Pujara, however, did not think that it necessarily was a tough day for the visitors, insisting that with the surface slowing down, batting should get slightly easier.
"I don't think it was a tough day for us," Pujara said. "Looking at the pitch, it has slowed down a bit. Looks like it's slightly easier to bat and maybe we have got a lot of experience playing in such conditions back home, [something] our batsmen would have realised.
"We have played on such wickets in India that tend to slow down as the game progresses. And even the bounce is low, so most of our batters are used to such bounce and that could be in our favour in the second innings."
After bundling out England for 246 in the first innings, India were going strong at 161 for 3 at one stage, but a spectacular collapse saw them slip to 195 for 8 before Pujara forged crucial partnerships with Ishant Sharma and Jasprit Bumrah helping them gain a slender 27-run lead.
Pujara conceded that the Indians should have batted a lot better in the first dig but was confident they will be able to chase down any score in the fourth innings.
"We started off well in the first innings but we lost too many wickets in the middle phase. If we had batted well, we would have got 100 or 150-run lead, but that is something in the past," Pujara said.

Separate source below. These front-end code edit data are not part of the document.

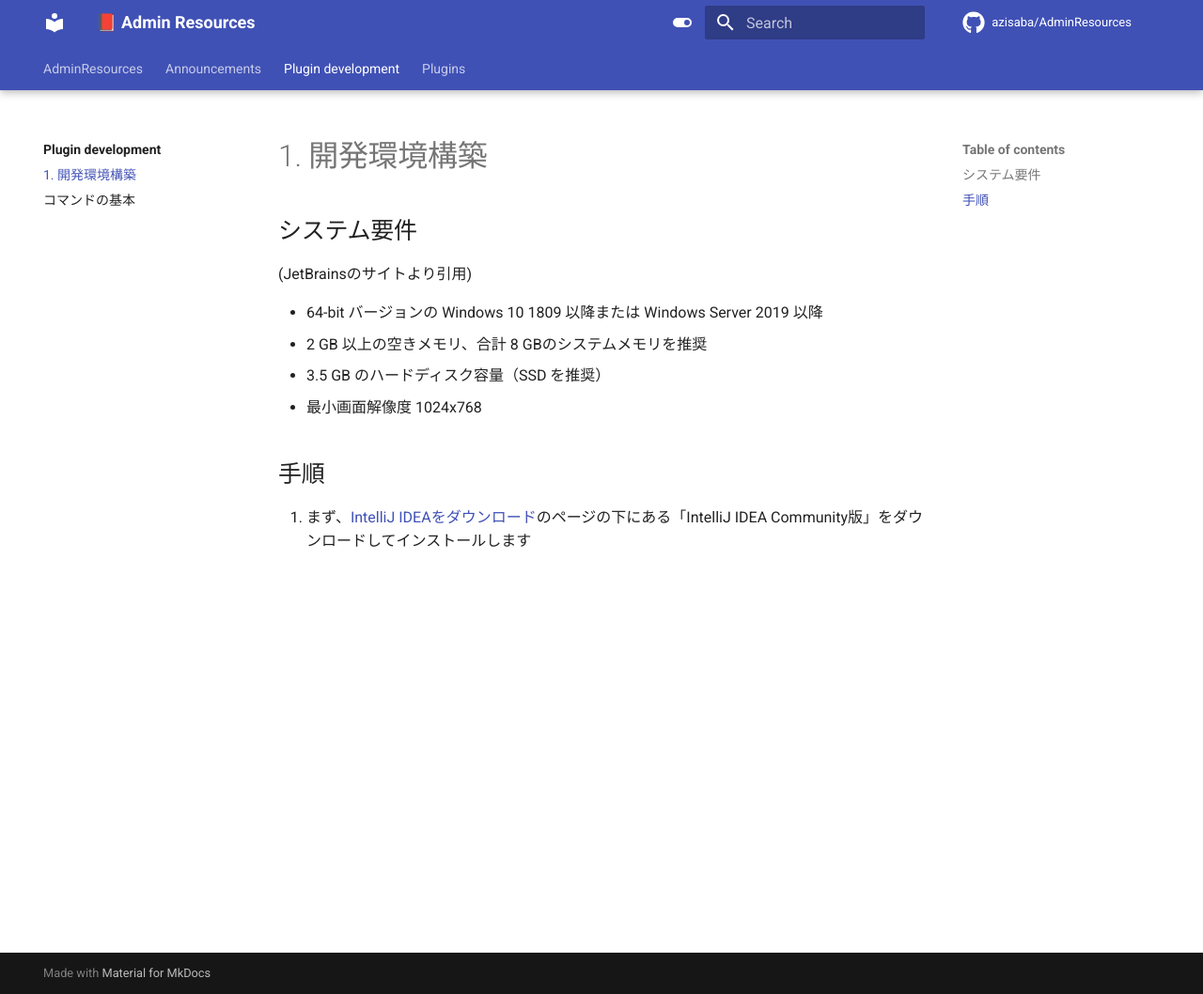
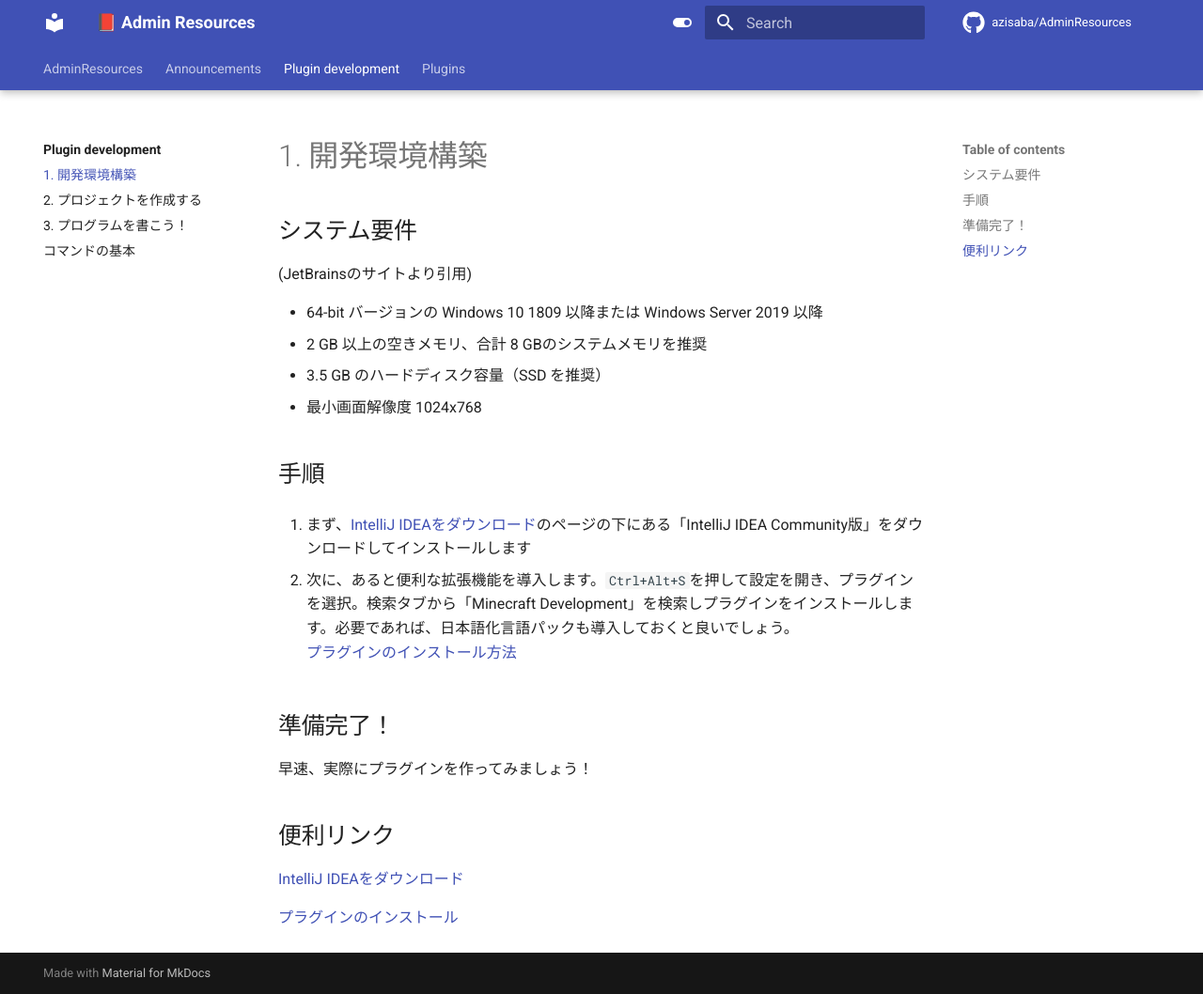
Before and after one commit to azisaba/AdminResources, an MkDocs documentation site: the page built from docs/plugin-development/1-preparing-environment.md, in a window 1280 px wide and 1058 px high. Shown: the whole window at 94% size. Built offline with MkDocs 1.6.1 and Material for MkDocs 9.7.7, drawn with Linux system fonts in a browser that asks for light colours; comment, search, counter and statistics services are not loaded.

Commit message:
add plugin dev pages

```diff
--- a/docs/plugin-development/1-preparing-environment.md
+++ b/docs/plugin-development/1-preparing-environment.md
@@ -12,3 +12,15 @@
 ## 手順
 
 1. まず、[IntelliJ IDEAをダウンロード](https://www.jetbrains.com/ja-jp/idea/download/)のページの下にある「IntelliJ IDEA Community版」をダウンロードしてインストールします
+
+2. 次に、あると便利な拡張機能を導入します。`Ctrl+Alt+S`を押して設定を開き、プラグインを選択。検索タブから「Minecraft Development」を検索しプラグインをインストールします。必要であれば、日本語化言語パックも導入しておくと良いでしょう。
+[プラグインのインストール方法](https://pleiades.io/help/idea/managing-plugins.html)
+
+## 準備完了！
+早速、実際にプラグインを作ってみましょう！
+
+## 便利リンク
+
+[IntelliJ IDEAをダウンロード](https://www.jetbrains.com/ja-jp/idea/download/)
+
+[プラグインのインストール](https://pleiades.io/help/idea/managing-plugins.html)
```
Also changed, not shown: docs/plugin-development/2-creating-project.md (added, +27 -0 lines), docs/plugin-development/3-start-coding.md (added, +21 -0 lines), docs/image/250502.png (added), docs/image/250503-1.png (added), docs/image/250503-2.png (added).
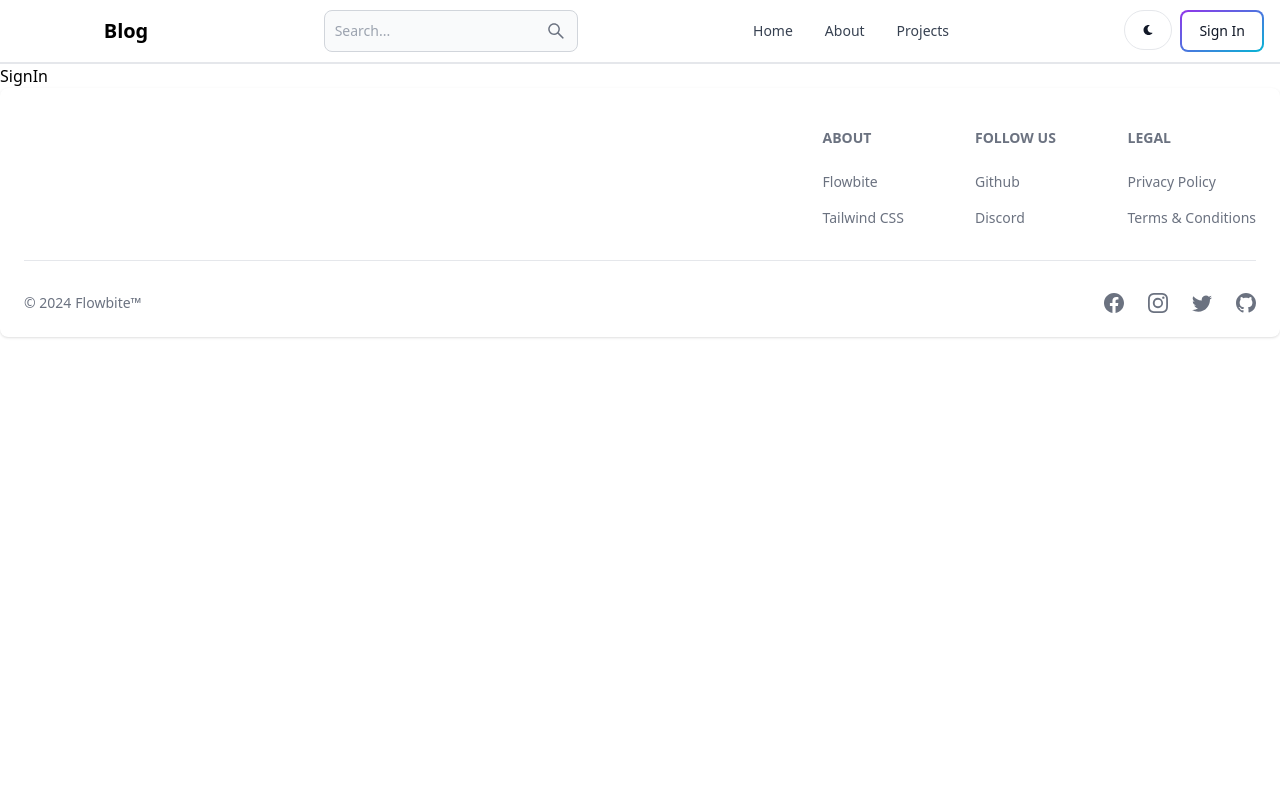
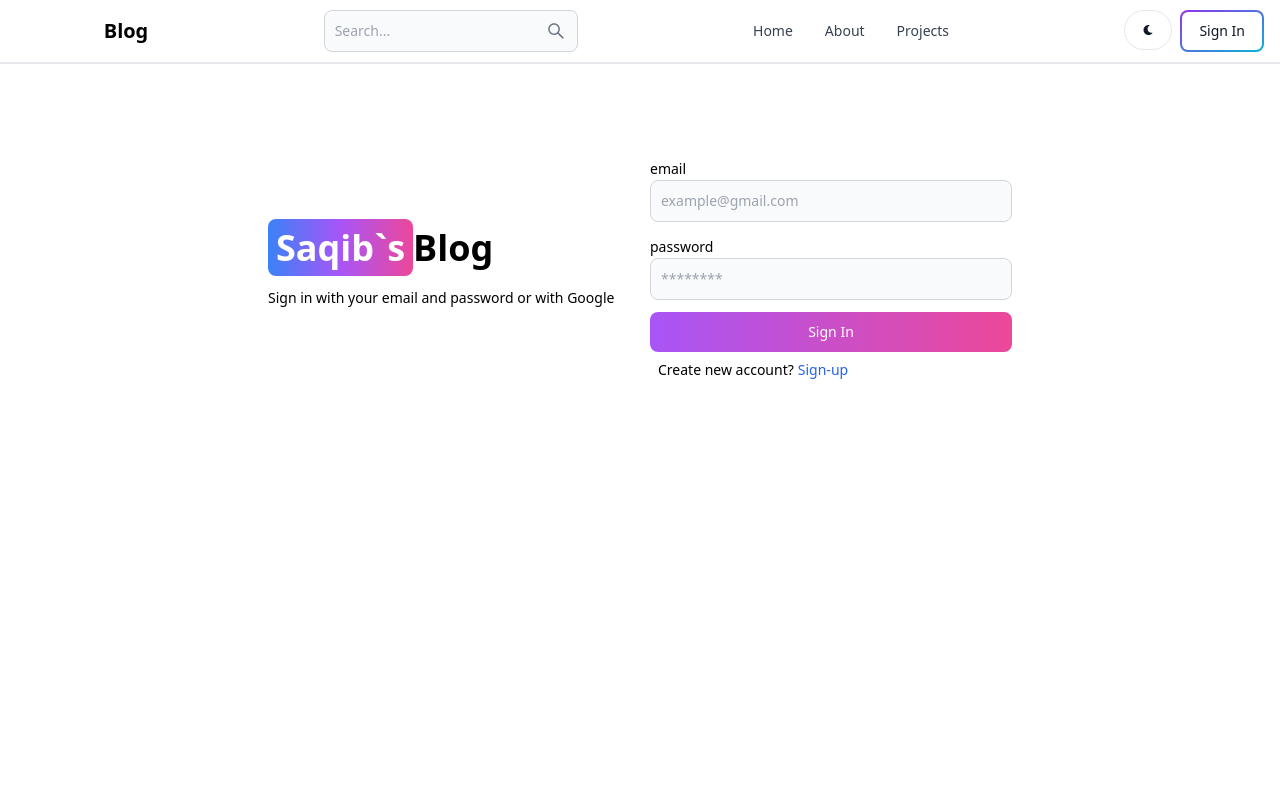
Before and after one commit to saqib001-github/BlogApp-using-MERN, a React (Vite) app in the folder client/: page /sign-in in a window 1280 px wide. Shown: the top 800 px of the page. Built offline with nearby package versions, Linux system fonts and the light colour scheme.

Commit message:
complete sign in functionality

```diff
--- a/client/src/pages/SignIn.jsx
+++ b/client/src/pages/SignIn.jsx
@@ -1,6 +1,99 @@
+import { Alert, Button, Label, Spinner, TextInput } from "flowbite-react"
+import { useState } from "react";
+import { Link , useNavigate} from "react-router-dom"
+export default function SignIn() {
+  const navigate=useNavigate();
+  const [formData, setFormData] = useState({});
+  const [errorMessage, setErrorMessage] = useState(null);
+  const [loading, setLoading] = useState(false);
+  const handleChange = (e) => {
+    setFormData({ ...formData, [e.target.id]: e.target.value.trim() });
 
-export default function SignIn() {
+  }
+  const handleSubmit = async (e) => {
+    e.preventDefault();
+    if(!formData.email || !formData.password){
+      return setErrorMessage("All fields are required!");
+    }
+    try {
+      setLoading(true);
+      setErrorMessage(null);
+      const res = await fetch('/api/auth/sign-in', {
+        method: "POST",
+        headers: { 'Content-Type': 'application/json' },
+        body: JSON.stringify(formData),
+      });
+
+      const data = await res.json();
+      if(data.success===false){
+        setLoading(false)
+        return setErrorMessage(data.message);
+      }
+      if(res.ok){
+        navigate('/');
+      }
+      setLoading(false);
+
+
+
+    } catch (error) {
+      console.log('Fetch error',error);
+      setLoading(false)
+    }
+  }
   return (
-    <div>SignIn</div>
+    <div className="min-h-screen mt-20">
+      <div className="flex p-3 max-w-3xl mx-auto flex-col md:flex-row md:items-center gap-5">
+        {/* left */}
+        <div className="flex-1">
+          <Link to="/" className="font-bold dark:text-black text-4xl">
+            <span className="px-2 py-1 bg-gradient-to-r from-blue-500 via-purple-500 to-pink-500 rounded-lg text-white">Saqib`s</span>
+            Blog
+          </Link>
+          <p className="text-sm mt-5 ">Sign in with your email and password or with Google</p>
+        </div>
+        {/* right */}
+        <div className="flex-1">
+          <form className="flex flex-col gap-3" onSubmit={handleSubmit}>
+            <div>
+              <Label color='black' value="email" />
+              <TextInput
+                type="email"
+                placeholder="example@gmail.com"
+                id="email"
+                onChange={handleChange}
+              />
+            </div>
+            <div>
+              <Label color='black' value="password" />
+              <TextInput
+                type="password"
+                placeholder="********"
+                id="password"
+                onChange={handleChange}
+              />
+            </div>
+
+            <Button gradientDuoTone='purpleToPink' type="submit" disabled={loading}>{
+              loading ? (
+                <>
+                  <Spinner className="sm"/>
+                  <span className="pl-3">Loading...</span>
+                </>
+              ) : 'Sign In'
+            }</Button>
+          </form>
+          <div className="mt-2 ml-2 text-sm flex gap-1">
+            <span>Create new account?</span>
+            <Link to='/sign-up' className="text-blue-600">Sign-up</Link>
+          </div>
+          {
+            errorMessage && (
+              <Alert className="mt-3" color='failure'>{errorMessage}</Alert>
+            )
+          }
+        </div>
+      </div>
+    </div>
   )
 }
```
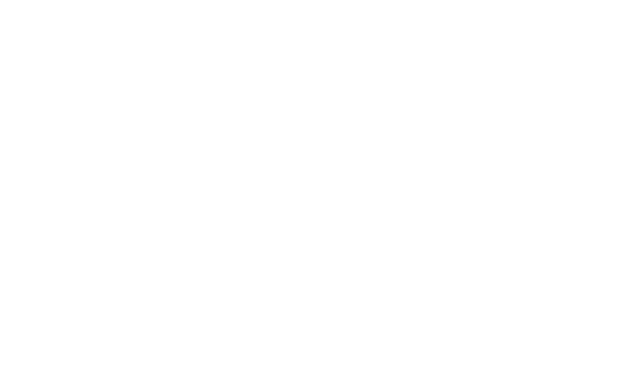
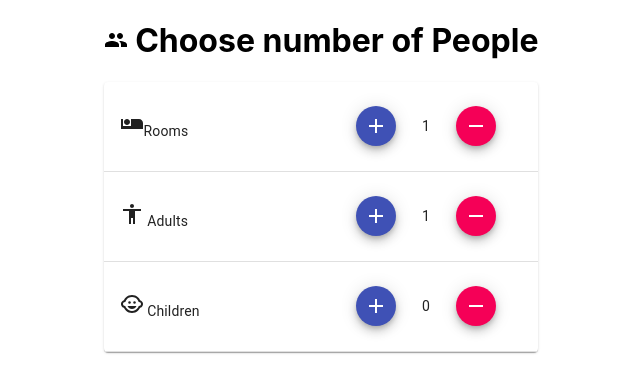
Before and after one commit to Tejal-Bhavsar/smileboats, a React (Create React App) app: page / in a window 1280 px wide. Shown: the top 392 px of the page, without its empty margins (319-959 px from the left). Built offline with nearby package versions, Linux system fonts and the light colour scheme.

Commit message:
table buttons functionalities

```diff
--- a/package.json
+++ b/package.json
@@ -3,6 +3,8 @@
   "version": "0.1.0",
   "private": true,
   "dependencies": {
+    "@material-ui/core": "^4.11.3",
+    "@material-ui/icons": "^4.11.2",
     "@testing-library/jest-dom": "^5.11.4",
     "@testing-library/react": "^11.1.0",
     "@testing-library/user-event": "^12.1.10",
--- a/src/App.css
+++ b/src/App.css
@@ -1,5 +1,18 @@
+.button-group {
+  display: flex;
+  justify-content: space-evenly;
+  align-items: center;
 
+}
+Table {
+  max-width: 600px;
 
+}
+
+.App {
+  display: flex;
+  justify-content: center;
+}
 
 
 
--- a/src/App.js
+++ b/src/App.js
@@ -1,10 +1,11 @@
 import logo from './logo.svg';
 import './App.css';
+import Hotel from './components/Hotel';
 
 function App() {
   return (
     <div className="App">
-
+      <Hotel />
     </div>
   );
 }
--- /dev/null
+++ b/src/components/Hotel.js
@@ -0,0 +1,87 @@
+import React, { Children, useState } from 'react'
+import Table from "@material-ui/core/Table";
+import TableBody from "@material-ui/core/TableBody";
+import TableCell from "@material-ui/core/TableCell";
+import TableHead from "@material-ui/core/TableHead";
+import TableRow from "@material-ui/core/TableRow";
+import Paper from "@material-ui/core/Paper";
+import ChildCareIcon from '@material-ui/icons/ChildCare';
+import AirlineSeatIndividualSuiteIcon from '@material-ui/icons/AirlineSeatIndividualSuite';
+import AccessibilityIcon from '@material-ui/icons/Accessibility';
+import PeopleIcon from '@material-ui/icons/People';
+import AddIcon from '@material-ui/icons/Add';
+import RemoveIcon from '@material-ui/icons/Remove';
+import Fab from '@material-ui/core/Fab';
+
+export default function Hotel() {
+    const [ rooms, setRooms ] = useState(1)
+    const [ adults, setAdults ] = useState(1)
+    const [ children, setChildren ] = useState(0)
+
+    const Rooms = () => {
+        window.alert("adding and removing")
+    }
+    const Adults = () => {
+
+    }
+    const Childrens = ( ) => {
+
+    }
+    return (
+        <div>
+            <h1 className="title"> <PeopleIcon /> Choose number of People</h1>
+            <Paper border={1} >
+            <Table   aria-label="simple table">
+                <TableRow>
+                    <TableCell>
+                        <p> <AirlineSeatIndividualSuiteIcon />Rooms</p>
+                    </TableCell>
+                    <TableCell>
+                        <div className="button-group" >
+                            <Fab onClick={Rooms} size="small" color="primary" aria-label="add">
+                                        <AddIcon  />
+                            </Fab>
+                            <span>{rooms}</span>
+                            <Fab onClick={Rooms}  size="small" color="secondary" aria-label="add">
+                                        <RemoveIcon />
+                            </Fab>
+                        </div>
+                    </TableCell>
+                </TableRow>
+                <TableRow>
+                    <TableCell>
+                        <p> < AccessibilityIcon/> Adults</p>
+                    </TableCell>
+                    <TableCell>
+                        <div className="button-group" >
+                            <Fab onClick={Adults}  size="small" color="primary" aria-label="add">
+                                        <AddIcon />
+                            </Fab>
+                            <span>{adults}</span>
+                            <Fab onClick={Adults}  size="small" color="secondary" aria-label="add">
+                                        <RemoveIcon />
+                            </Fab>
+                        </div>
+                    </TableCell>
+                </TableRow>
+                <TableRow >
+                    <TableCell>
+                        <p> <ChildCareIcon />  Children</p>
+                    </TableCell>
+                    <TableCell>
+                        <div className="button-group" >
+                            <Fab onClick={Childrens} size="small" color="primary" aria-label="add">
+                                        <AddIcon />
+                            </Fab>
+                            <span>{children}</span>
+                            <Fab onClick={Children} size="small" color="secondary" aria-label="add">
+                                        <RemoveIcon />
+                            </Fab>
+                        </div>
+                    </TableCell>
+                </TableRow>
+            </Table>
+            </Paper>
+        </div>
+    )
+}
```
Also changed, not shown: 2 other files (tests, documents, lock files or other folders).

"But all the batsmen have realised what they need to do and I think we will put up a good show in the second innings and bowl them out early tomorrow."
With a brilliant 132*, Pujara also silenced a lot of his critics who have been doubting his overseas credentials. He applied himself all through the innings, and despite seeing wickets tumble at the other end, did not once lose focus.
The 30-year-old, who made an important 72 in the last Test as well, credited his success here to scoring runs in the previous outing.
"The most important thing was to score some runs in the last Test match," Pujara said. "I had been batting well throughout the season, although I didn't get too many runs in county cricket, but I was playing on some challenging wickets and sometimes, even if everything is correct, you do get out.
"So I just accepted that fact and kept working on my game. I don't think there was anything wrong with my technique or with my game. I just trusted it and it eventually paid [off] in the last Test match and once I got fifty, I knew I was up for a big one."
"We've got plenty to work with already": Buttler
Jos Buttler once again proved his worth in the England Test side with a solid 69 as the hosts ended Day 3 on a high. The wicketkeeper-batsman recorded crucial stands of 56 and 55 with Ben Stokes and Sam Curran respectively to help England reach 260 for 8 at stumps and an overall lead of 233.
Following his efforts at the end of the third day, Buttler was confident that England already have enough to work with but said that a lead of over 250 will be ideal.
"We've got plenty to work with already but anything about 250 would be a great number to try and eke out tomorrow morning. That would give us plenty of runs on a challenging pitch," he told SkySports following the day's play.
"You go through phases batting on this pitch - at times it feels like a good wicket but then a couple of balls will spin from the rough and then you find it harder for a bit. A few have kept a bit lower and brought the stumps into play as well.
"You are always trying to find the right balance between attack and defence. We got it wrong in the first innings and it was an obvious one to address for the second innings. But you've got to look to score runs, especially in a low-scoring game like this one."
Buttler was also effusive in praise of Sam Curran who followed his 78 in the first innings with an unbeaten 37. Curran is already England's second-highest scorer of the series with 242 runs despite not featuring in the Trent Bridge Test.
"He is suited to international cricket," Buttler said of Curran.
"He's never looked over-awed, he's always up for the fight and never wants to take a backwards step. It's been a promising start and hopefully he can kick on."